Building relationships in health: How philanthropy and government can work together

Individual Author(s) / Organizational Author
Grantmakers in Health
Grantmakers in Health
January 2003
Abstract / Description

Health grantmakers and government decisionmakers both care deeply about developing health systems that deliver high-quality services and promote the health of populations in need. While it is possible for the sectors to work separately, the mismatch between available resources and unmet needs and the complex determinants of health suggest that significant improvements will not be achieved by either the public or private sector working independently. Simply put, the needs are too great and the solutions too complex for either to go it alone. Planning, implementing, and evaluating programs that really make progress and improve health require the capacity of both sectors. While each sector has strengths and limitations, working together in complementary ways can improve the efficacy of both. 
Government at the local, state, and federal levels provides support for a broad array of health programs, including publicly-sponsored insurance programs; direct grants for health services delivery, health promotion, and health education; training of professionals; and data collection and research. Yet despite the tremendous public investment in health (45.2 percent of total national health expenditures, or $587.2 billion annually), government programs do not fully address many of the nation’s most persistent health concerns.
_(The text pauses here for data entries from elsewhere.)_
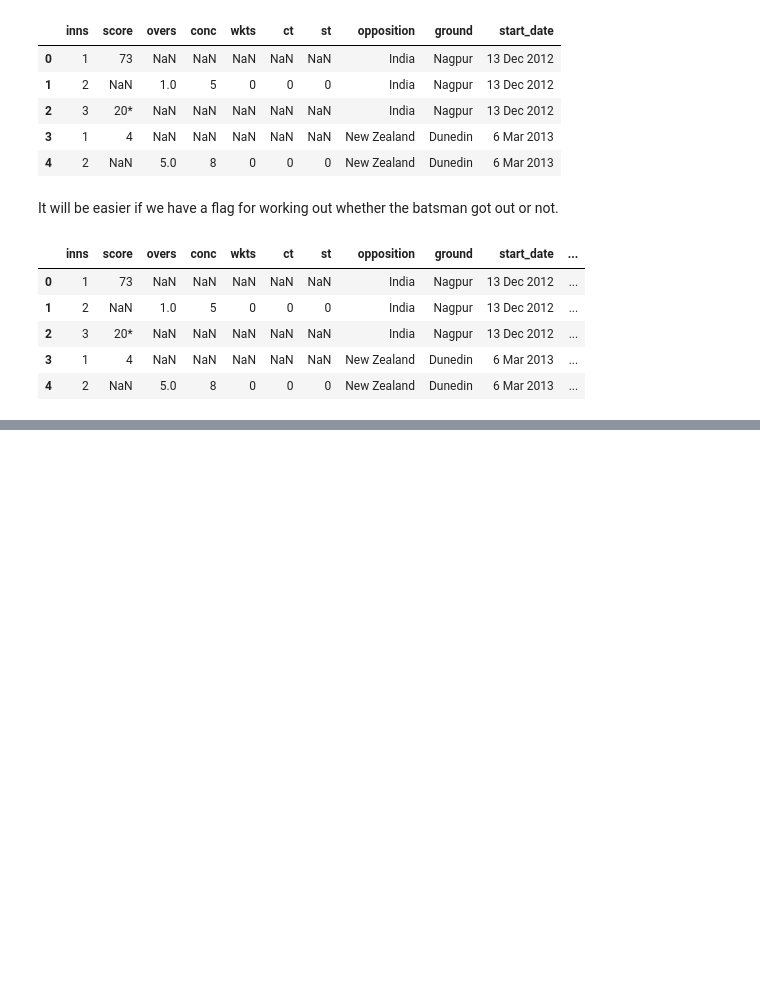
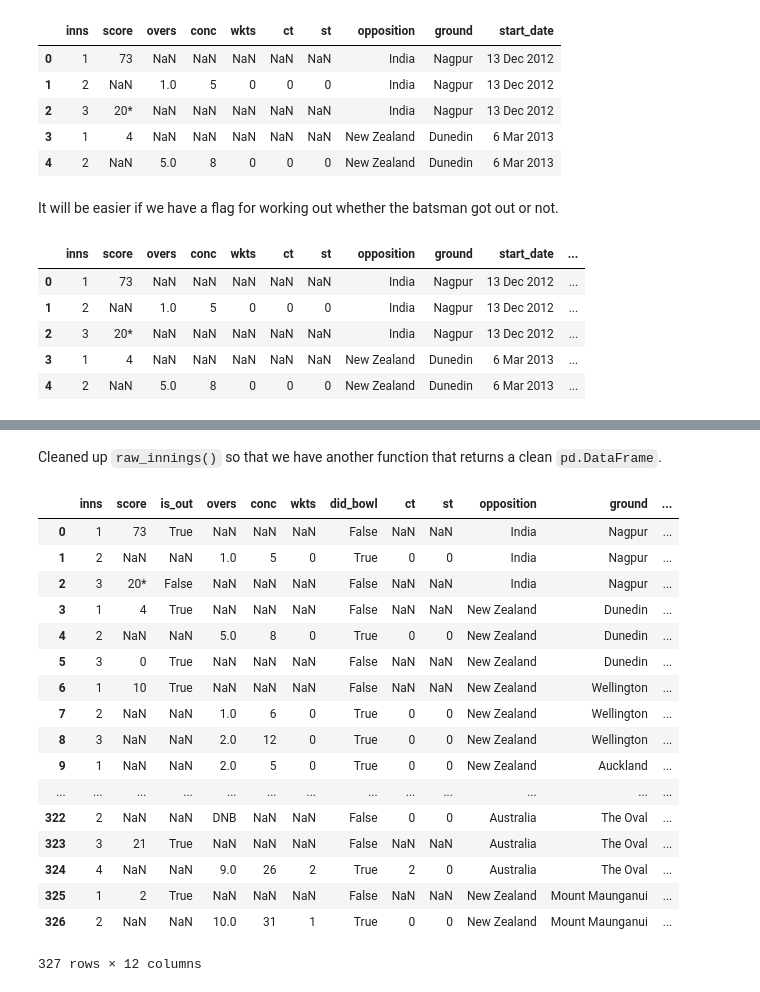
Before and after one commit to willcanniford/python-web-scraping, a Jupyter notebook: espn_cricinfo/top_4_player_class.ipynb, the cells around one changed output, grey strips where cells are left out. Cells and saved outputs as stored; diff of their text form; code cells hidden in the pictures; blank space fills up the shorter version.

Commit message:
Alter innings function
Change basic innings to raw_innings, and have clean version for innings to return clean pd.DataFrame

```diff
--- a/espn_cricinfo/top_4_player_class.ipynb
+++ b/espn_cricinfo/top_4_player_class.ipynb
@@ -18,7 +18,7 @@ class CricketPlayer:
     def view_raw_html(self):
         return(self.soup)
 
-    def innings(self):
+    def raw_innings(self):
         for caption in self.soup.find_all('caption'):
             if caption.get_text() == 'Innings by innings list':
                 main_table = caption.find_parent('table', {'class': 'engineTable'})
@@ -30,6 +30,15 @@ class CricketPlayer:
             rows.append([stat.get_text() for stat in innings.find_all('td')])
 
         return(pd.DataFrame(rows, columns=columns))
+
+    def innings(self):
+        raw_innings = self.raw_innings()
+        raw_innings['Opposition'] = raw_innings['Opposition'].str.replace('v ', '')
+        raw_innings.replace('-', np.nan, inplace=True)
+        raw_innings.columns = raw_innings.columns.str.lower().str.replace(' ', '_')
+        raw_innings['is_out'] = raw_innings.score.astype('str').apply(lambda x: np.nan if x == 'nan' else False if '*' in x else True)
+        raw_innings['did_bowl'] = raw_innings.overs.astype('str').apply(lambda x: False if x in ['nan', 'DNB'] else True)
+        return(raw_innings[['inns', 'score', 'is_out', 'overs', 'conc', 'wkts', 'did_bowl', 'ct', 'st', 'opposition', 'ground', 'start_date']])
 # %%
 virat_kohli = 'http://stats.espncricinfo.com/ci/engine/player/253802.html?class=1;template=results;type=allround;view=innings'
 steve_smith = 'http://stats.espncricinfo.com/ci/engine/player/267192.html?class=1;template=results;type=allround;view=innings'
@@ -115,0 +139,23 @@ innings.head()
+# %% [markdown]
+Cleaned up `raw_innings()` so that we have another function that returns a clean `pd.DataFrame`.
+# %%
+root.innings()
+# %% [output]
+|  | inns | score | is_out | overs | conc | wkts | did_bowl | ct | st | opposition | ground | ... |
+| 0 | 1 | 73 | True | NaN | NaN | NaN | False | NaN | NaN | India | Nagpur | ... |
+| 1 | 2 | NaN | NaN | 1.0 | 5 | 0 | True | 0 | 0 | India | Nagpur | ... |
+| 2 | 3 | 20* | False | NaN | NaN | NaN | False | NaN | NaN | India | Nagpur | ... |
+| 3 | 1 | 4 | True | NaN | NaN | NaN | False | NaN | NaN | New Zealand | Dunedin | ... |
+| 4 | 2 | NaN | NaN | 5.0 | 8 | 0 | True | 0 | 0 | New Zealand | Dunedin | ... |
+| 5 | 3 | 0 | True | NaN | NaN | NaN | False | NaN | NaN | New Zealand | Dunedin | ... |
+| 6 | 1 | 10 | True | NaN | NaN | NaN | False | NaN | NaN | New Zealand | Wellington | ... |
+| 7 | 2 | NaN | NaN | 1.0 | 6 | 0 | True | 0 | 0 | New Zealand | Wellington | ... |
+| 8 | 3 | NaN | NaN | 2.0 | 12 | 0 | True | 0 | 0 | New Zealand | Wellington | ... |
+| 9 | 1 | NaN | NaN | 2.0 | 5 | 0 | True | 0 | 0 | New Zealand | Auckland | ... |
+| ... | ... | ... | ... | ... | ... | ... | ... | ... | ... | ... | ... | ... |
+| 322 | 2 | NaN | NaN | DNB | NaN | NaN | False | 0 | 0 | Australia | The Oval | ... |
+| 323 | 3 | 21 | True | NaN | NaN | NaN | False | NaN | NaN | Australia | The Oval | ... |
+| 324 | 4 | NaN | NaN | 9.0 | 26 | 2 | True | 2 | 0 | Australia | The Oval | ... |
+| 325 | 1 | 2 | True | NaN | NaN | NaN | False | NaN | NaN | New Zealand | Mount Maunganui | ... |
+| 326 | 2 | NaN | NaN | 10.0 | 31 | 1 | True | 0 | 0 | New Zealand | Mount Maunganui | ... |
+327 rows × 12 columns
```
Also changed, not shown: parts of 4 cells of this notebook, 1 other file.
In addition, legislative, regulatory, and political restrictions often impede government activities from fully reaching their objectives. (author introduction) #P4HEwebinarOctober2023

Artifact Type
Reference Type
P4HE Authored